Yet with the business model for news in transition, mainstream media owners are cutting staff and reducing content, particularly hard-news coverage, in order to maintain the high profit margins newspapers have historically enjoyed. “The editorial costs of the average newspaper run from about nine to twelve percent,” says Robert Picard. “That’s nothing in comparison to the total costs of the newspaper, yet they’ve been bearing the brunt more and more.” Certainly the news industry needs to think about different business models (Tom Rosenstiel, director of the Project for Excellence in Journalism, is a proponent of one in which consumers would pay for news as part of their monthly Internet subscription). But it would also be wise to consider the many ways that government could simply protect journalism from market pressures. I’d like to present some of them—not by way of endorsing one idea over another, but to spark a necessary discussion.
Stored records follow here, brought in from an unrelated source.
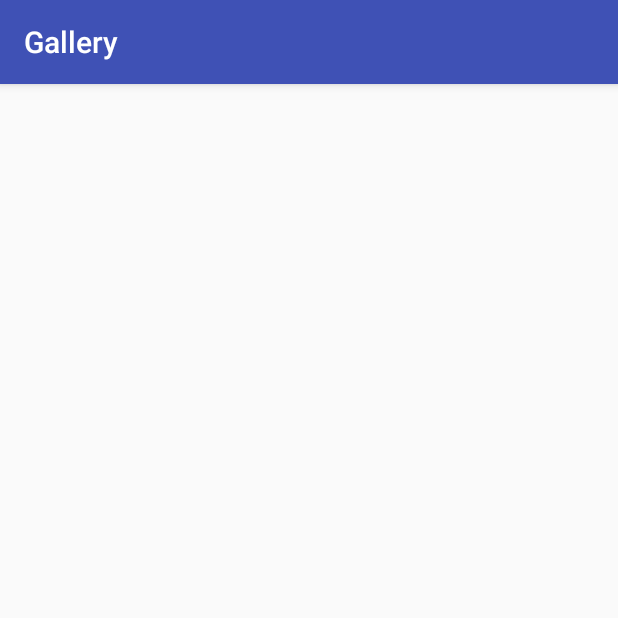
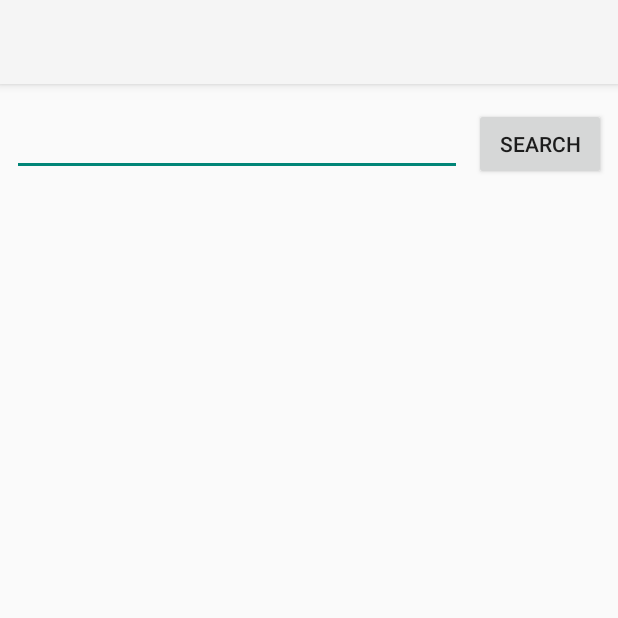
Before and after one commit to IdeoG/android-image-gallery, an Android app: the screen it shows after launch (GalleryActivity), on a phone screen of 412 x 824 dp, the top half of it. Run offline under Robolectric (Android 15) with nearby library versions, the phone set to English and light mode, and no system bars; pictures from the network do not load.

Commit message:
Обновления: - Добавил поиск по тексту

```diff
--- a/app/src/main/AndroidManifest.xml
+++ b/app/src/main/AndroidManifest.xml
@@ -3,12 +3,12 @@
     package="com.ideog.android.gallery">
     <uses-permission android:name="android.permission.INTERNET"></uses-permission>
     <application
+        android:theme="@style/Theme.AppCompat.Light.NoActionBar"
         android:allowBackup="true"
         android:icon="@mipmap/ic_launcher"
         android:label="@string/app_name"
         android:roundIcon="@mipmap/ic_launcher_round"
-        android:supportsRtl="true"
-        android:theme="@style/AppTheme">
+        android:supportsRtl="true">
         <activity android:name=".GalleryActivity">
             <intent-filter>
                 <action android:name="android.intent.action.MAIN" />
--- a/app/src/main/java/com/ideog/android/gallery/GalleryActivity.java
+++ b/app/src/main/java/com/ideog/android/gallery/GalleryActivity.java
@@ -57,10 +57,12 @@ public class GalleryActivity extends AppCompatActivity {
     }
 
     private void initializeUI() {
+        search_btn = findViewById(R.id.search_btn);
+        search_edit = findViewById(R.id.search_edit);
         imagesGrid = findViewById(R.id.imagesGrid);
 
         try {
-            findImages();
+            findImages(search_edit.getText().toString());
         } catch (IOException e) {
             e.printStackTrace();
         }
@@ -88,18 +90,34 @@ public class GalleryActivity extends AppCompatActivity {
                 startActivity(intent);
             }
         });
+
+        search_btn.setOnClickListener(new View.OnClickListener() {
+            @Override
+            public void onClick(View v) {
+                try {
+                    findImages(search_edit.getText().toString());
+                } catch (IOException e) {
+                    e.printStackTrace();
+                }
+            }
+        });
     }
 
-    private void findImages() throws IOException {
+    private void findImages(String text) throws IOException {
+        if (text.equals(""))
+            return;
+
         String url = Uri.parse("https://api.flickr.com/services/rest/")
                 .buildUpon()
-                .appendQueryParameter("method", "flickr.photos.getRecent")
+                .appendQueryParameter("method", "flickr.photos.search")
                 .appendQueryParameter("api_key", API_KEY)
+                .appendQueryParameter("text", text)
+                .appendQueryParameter("sort", "interestingness-asc")
                 .appendQueryParameter("format", "json")
                 .appendQueryParameter("nojsoncallback", "1")
                 .appendQueryParameter("extras", "url_s")
                 .build().toString();
-
+        Log.i(TAG, "findImages: url request = " + url);
         OkHttpClient client = new OkHttpClient();
 
         Request request = new Request.Builder()
@@ -114,20 +132,17 @@ public class GalleryActivity extends AppCompatActivity {
             @Override  public void onResponse(Call call, Response response) throws IOException {
                 String resp = response.body().string();
                 try {
-
                     JSONObject raw = new JSONObject(resp);
                     JSONObject photos = raw.getJSONObject("photos");
                     JSONArray photo = photos.getJSONArray("photo");
-                    int len = photo.length();
+                    int len = (photo.length() > 10) ? 10 : photo.length();
+                    imageUrls.clear();
                     for (int i=0; i < len; i++) {
                         String title = photo.getJSONObject(i).getString("title");
                         String url = photo.getJSONObject(i).getString("url_s");
 
                         imageUrls.add(url);
-                        Log.i(TAG, "onResponse: response title: " + title +
-                                ", url_s: " + url);
                     }
-                    Log.i(TAG, "onResponse: imageUrl lenght: " + photo.length());
                 } catch (JSONException e) {
                     e.printStackTrace();
                 }
--- a/app/src/main/res/layout/activity_gallery.xml
+++ b/app/src/main/res/layout/activity_gallery.xml
@@ -5,49 +5,68 @@
     android:layout_width="match_parent"
     android:layout_height="match_parent"
     tools:context=".GalleryActivity">
-    <!--<LinearLayout-->
-        <!--android:orientation="vertical"-->
-        <!--android:layout_width="match_parent"-->
-        <!--android:layout_height="match_parent">-->
 
-        <!--<android.support.constraint.ConstraintLayout-->
-            <!--android:orientation="horizontal"-->
-            <!--android:layout_width="match_parent"-->
-            <!--android:layout_height="match_parent">-->
+    <LinearLayout
+        android:layout_width="match_parent"
+        android:layout_height="match_parent"
+        android:orientation="vertical">
 
-            <!--<EditText-->
-                <!--android:id="@+id/search_edit"-->
-                <!--android:layout_width="0dp"-->
-                <!--android:layout_height="wrap_content"-->
-                <!--android:layout_marginEnd="8dp"-->
-                <!--android:layout_marginStart="8dp"-->
-                <!--android:layout_marginTop="16dp"-->
-                <!--app:layout_constraintEnd_toStartOf="@+id/search_btn"-->
-                <!--app:layout_constraintHorizontal_bias="1.0"-->
-                <!--app:layout_constraintStart_toStartOf="parent"-->
-                <!--app:layout_constraintTop_toTopOf="parent" />-->
+        <android.support.v7.widget.Toolbar
+            android:id="@+id/my_toolbar"
+            android:layout_width="match_parent"
+            android:layout_height="?attr/actionBarSize"
+            android:background="?attr/colorPrimary"
+            android:elevation="4dp"
+            android:theme="@style/ThemeOverlay.AppCompat.ActionBar"
+            app:popupTheme="@style/ThemeOverlay.AppCompat.Light"/>
 
-            <!--<Button-->
-                <!--android:id="@+id/search_btn"-->
-                <!--android:layout_width="0dp"-->
-                <!--android:layout_height="wrap_content"-->
-                <!--android:layout_marginEnd="8dp"-->
-                <!--android:text="Search"-->
-                <!--app:layout_constraintBaseline_toBaselineOf="@+id/search_edit"-->
-                <!--app:layout_constraintEnd_toEndOf="parent" />-->
-        <!--</android.support.constraint.ConstraintLayout>-->
+        <android.support.constraint.ConstraintLayout
+            android:layout_width="match_parent"
+            android:layout_height="wrap_content"
+            android:orientation="horizontal">
+
+            <EditText
+                android:id="@+id/search_edit"
+                android:layout_width="0dp"
+                android:layout_height="wrap_content"
+                android:layout_marginEnd="8dp"
+                android:layout_marginStart="8dp"
+                android:layout_marginTop="16dp"
+                app:layout_constraintEnd_toStartOf="@+id/search_btn"
+                app:layout_constraintHorizontal_bias="1.0"
+                app:layout_constraintStart_toStartOf="parent"
+                app:layout_constraintTop_toTopOf="parent" />
+
+            <Button
+                android:id="@+id/search_btn"
+                android:layout_width="0dp"
+                android:layout_height="wrap_content"
+                android:layout_marginEnd="8dp"
+                android:text="Search"
+                app:layout_constraintBaseline_toBaselineOf="@+id/search_edit"
+                app:layout_constraintEnd_toEndOf="parent" />
+        </android.support.constraint.ConstraintLayout>
+
+        <android.support.constraint.ConstraintLayout
+            android:layout_width="match_parent"
+            android:layout_height="wrap_content"
+            android:orientation="horizontal">
 
             <GridView
                 android:id="@+id/imagesGrid"
+                android:layout_width="match_parent"
+                android:layout_height="match_parent"
                 android:columnWidth="100dp"
+                android:horizontalSpacing="5dp"
                 android:numColumns="2"
-        android:horizontalSpacing="5dp"
-        android:verticalSpacing="5dp"
                 android:stretchMode="columnWidth"
-        android:layout_width="match_parent"
-        android:layout_height="match_parent">
+                android:verticalSpacing="5dp">
             </GridView>
-    <!--</LinearLayout>-->
+
+        </android.support.constraint.ConstraintLayout>
+
+
+    </LinearLayout>
 
 
 </android.support.constraint.ConstraintLayout>
```
Lines whose indentation alone changed are shown as unchanged.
Let’s begin with Europe, where most countries have been subsidizing the press, both directly and indirectly, for decades. In Scandinavia and a few central European countries, some newspapers receive lump sums from the government. Sweden has a particularly streamlined subsidy system that was implemented in 1971. Karl Erik Gustafsson, a professor of media economics at Jönköping International Business School, created the system, which was designed to preserve newspaper pluralism by allocating money to all papers except the dominant paper in a given region or city. Since these subsidies have been in place, there has been a substantial reduction in newspaper closures, and Sweden has avoided the inevitable effect of the free market on the daily press: the one-newspaper town. The subsidies are distributed by The Press Subsidies Council, an administrative governmental body, and are based on circulation and revenue data. “The rules are automatic,” explains Gustafsson. “They are in no way subjective. It’s an open system and every newspaper knows exactly what the subsidy will be this year and the coming year. I think the newspapers have become stronger in their criticism of the political parties due to the state subsidies. Earlier, they were more partisan, more dependent on the money from the parties.” (Historically, newspapers in Europe received substantial funding from political parties, as they once did in the U.S.) “Now they can say, ‘We don’t care. We get our money from the state.’” Hallin, who specializes in comparative media systems, observed that when the press subsidies were introduced, it was “exactly in that period that there was a shift in Scandinavia toward a more adversarial press. It is actually very strong evidence that press subsidies don’t lead journalists to be timid.”
Newspapers in most European countries also benefit from a reduction in or an exemption from the Value Added Tax, which ranges from approximately 15 to 25 percent. Other press subsidies in Europe include corporate tax exemptions, grants for start-up ventures or technological innovations, state loans, grants for journalism research and training, and regulations requiring that government advertising appear in multiple publications. (In France, individual journalists enjoy a substantial income-tax deduction.)
In addition, all European countries have robust and well-funded public broadcasting systems that dwarf America’s. The U.K. spends nearly $7 billion a year on public broadcasting—the money comes from an annual television tax—while the U.S. Congress allocates roughly $480 million. Certainly, the BBC has had its problems, most notably during the Thatcher era, but the value of the BBC’s news and investigative programming surely outweighs the harm from the handful of instances in which government tried to influence or censor content. “The BBC is at least as independent politically if not perhaps somewhat more independent than the commercial networks in the U.S.,” says Hallin. “People assume that if the government pays for it, it will control it, and so the media will be less free. The truth is that the experience of European countries suggests that’s not actually the case.”
In addition to the valuable models of press support in Europe, there are scholars and journalists in the United States who are devising governmental solutions of their own. Free Press has been developing a new model of funding for public broadcasting and public-service journalism that would reduce political influence by eliminating the congressional appropriations process and politically appointed leadership. It proposes establishing an independent trust, funded by a ten-year tax on broadcast advertising revenue. Many European countries raise funds for media subsidies through a tax on advertisers. (In the U.S., the government does not tax advertisers or advertising revenue but does allow businesses to deduct all advertising expenses.)